Transcription

Down Bromley Kent

April 6 /59

My dear Mr Wallace

I this morning received your pleasant & friendly note of Nov. 30th The first part of my M.S is in Murray's hands to see if he likes to publish it. There is no preface, but a short Introduction, which must be read by everyone, who reads my Book. The second Paragraph in the Introduction, I have had copied verbatim from my foul copy, & you will, I hope, think that I have fairly noticed your paper in Linn. Transacts— You must remember that I am now publishing only an Abstract & I give no references.— I shall of course allude to your paper on Distribution; & I have added that I know from correspondence that your explanation of your law is the same as that which I offer.— You are right, that I came to conclusion that Selection was the principle of change from study of domesticated productions; & then reading Malthus I saw at once how to apply this principle.— Geographical Distrib. & Geological relations of extinct to recent inhabitants of S. America first led me to subject. Especially case of Galapagos Islds

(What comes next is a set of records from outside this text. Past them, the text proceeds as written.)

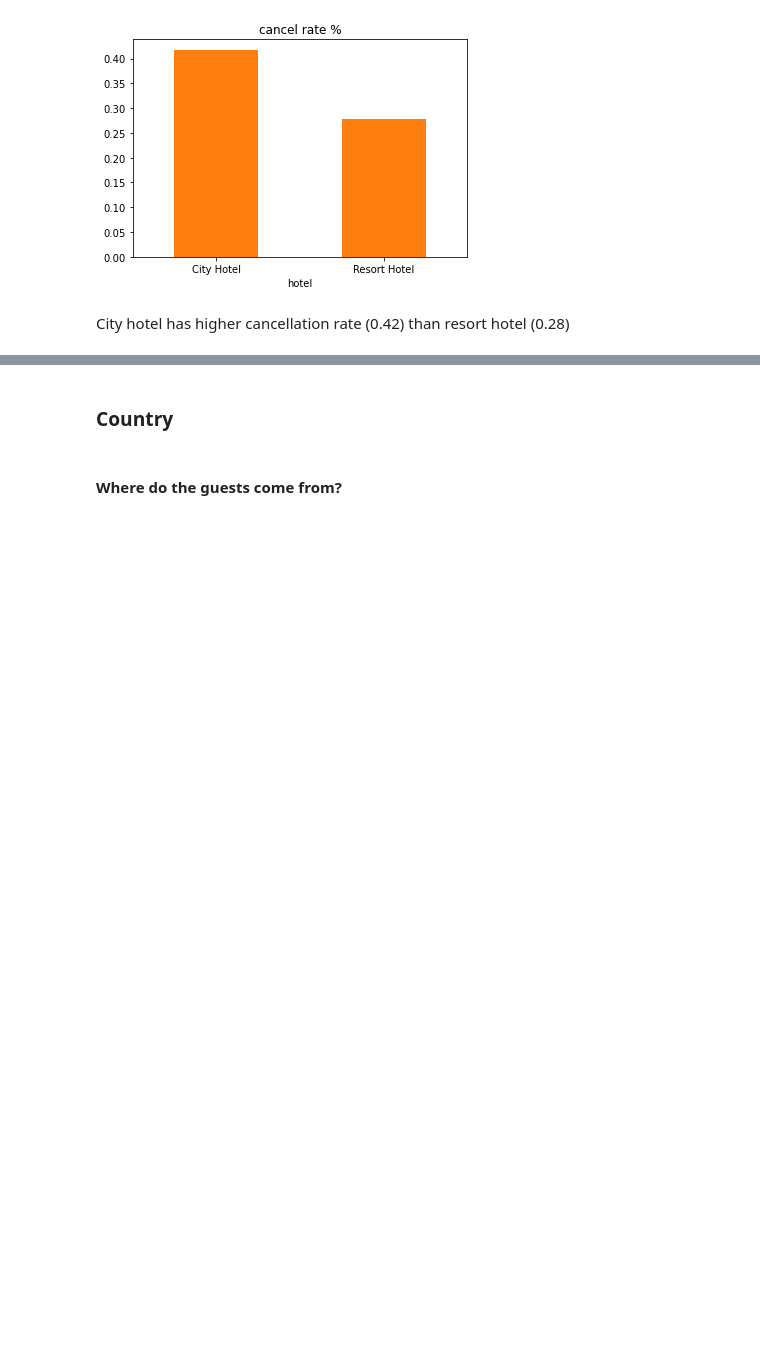
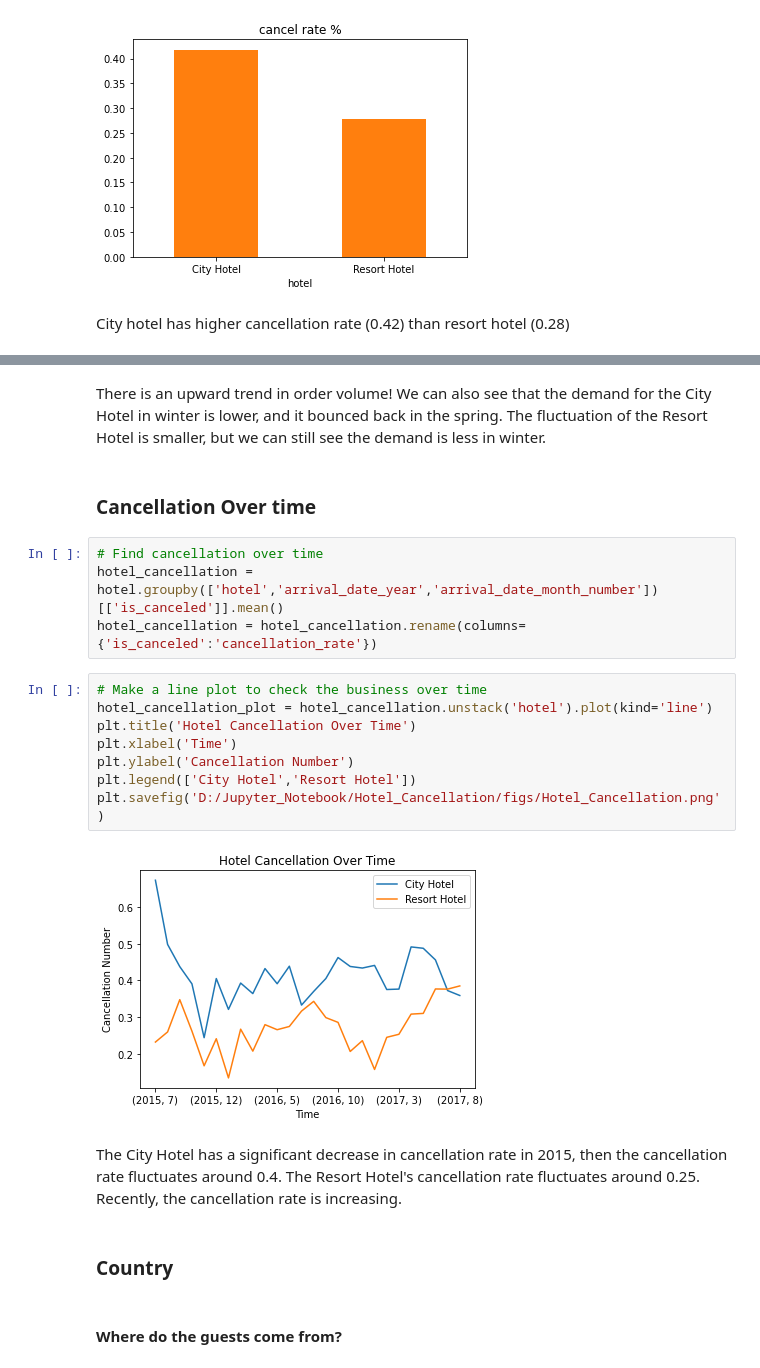
Before and after one commit to jkujuum/Hotel_Cancellation, a Jupyter notebook: Exploratory Data Analysis.ipynb, the cells around one changed output, grey strips where cells are left out. Drawn from its saved outputs; the diff is of its cells as text; blank space fills up the shorter version.

```diff
--- a/Exploratory Data Analysis.ipynb
+++ b/Exploratory Data Analysis.ipynb
@@ -168,3 +202,24 @@ City hotel has higher cancellation rate (0.42) than resort hotel (0.28)
+# %% [markdown]
+There is an upward trend in order volume! We can also see that the demand for the City Hotel in winter is lower, and it bounced back in the spring. The fluctuation of the Resort Hotel is smaller, but we can still see the demand is less in winter.
+# %% [markdown]
+### Cancellation Over time
+# %%
+# Find cancellation over time
+hotel_cancellation = hotel.groupby(['hotel','arrival_date_year','arrival_date_month_number'])[['is_canceled']].mean()
+hotel_cancellation = hotel_cancellation.rename(columns={'is_canceled':'cancellation_rate'})
+# %%
+# Make a line plot to check the business over time
+hotel_cancellation_plot = hotel_cancellation.unstack('hotel').plot(kind='line')
+plt.title('Hotel Cancellation Over Time')
+plt.xlabel('Time')
+plt.ylabel('Cancellation Number')
+plt.legend(['City Hotel','Resort Hotel'])
+plt.savefig('D:/Jupyter_Notebook/Hotel_Cancellation/figs/Hotel_Cancellation.png')
+# %% [output]
+[figure, added]
+# %% [markdown]
+The City Hotel has a significant decrease in cancellation rate in 2015, then the cancellation rate fluctuates around 0.4.
+The Resort Hotel's cancellation rate fluctuates around 0.25. Recently, the cancellation rate is increasing.
 # %% [markdown]
 ### Country
 # %% [markdown]
```
Also changed, not shown: parts of 44 cells of this notebook, 13 other files.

I hope to go to press in early part of next month.— It will be small volume of about 500 pages or so.— I will of course send you a copy. I forget whether I told you that Hooker, who is our best British Botanist & perhaps best in World, is a full convert, & is now going immediately to publish his confession of Faith; & I expect daily to see the proof-sheets.— Huxley is changed & believes in mutation of species: whether a convert to us, I do not quite know.— We shall live to see all the younger men converts. My neighbour & excellent naturalist J. Lubbock is enthusiastic convert.

I see by Nat. Hist notices that you are doing great work in the Archipelago; & most heartily do I sympathise with you. For God sake take care of your health. There have been few such noble labourers in the cause of Natural Science as you are.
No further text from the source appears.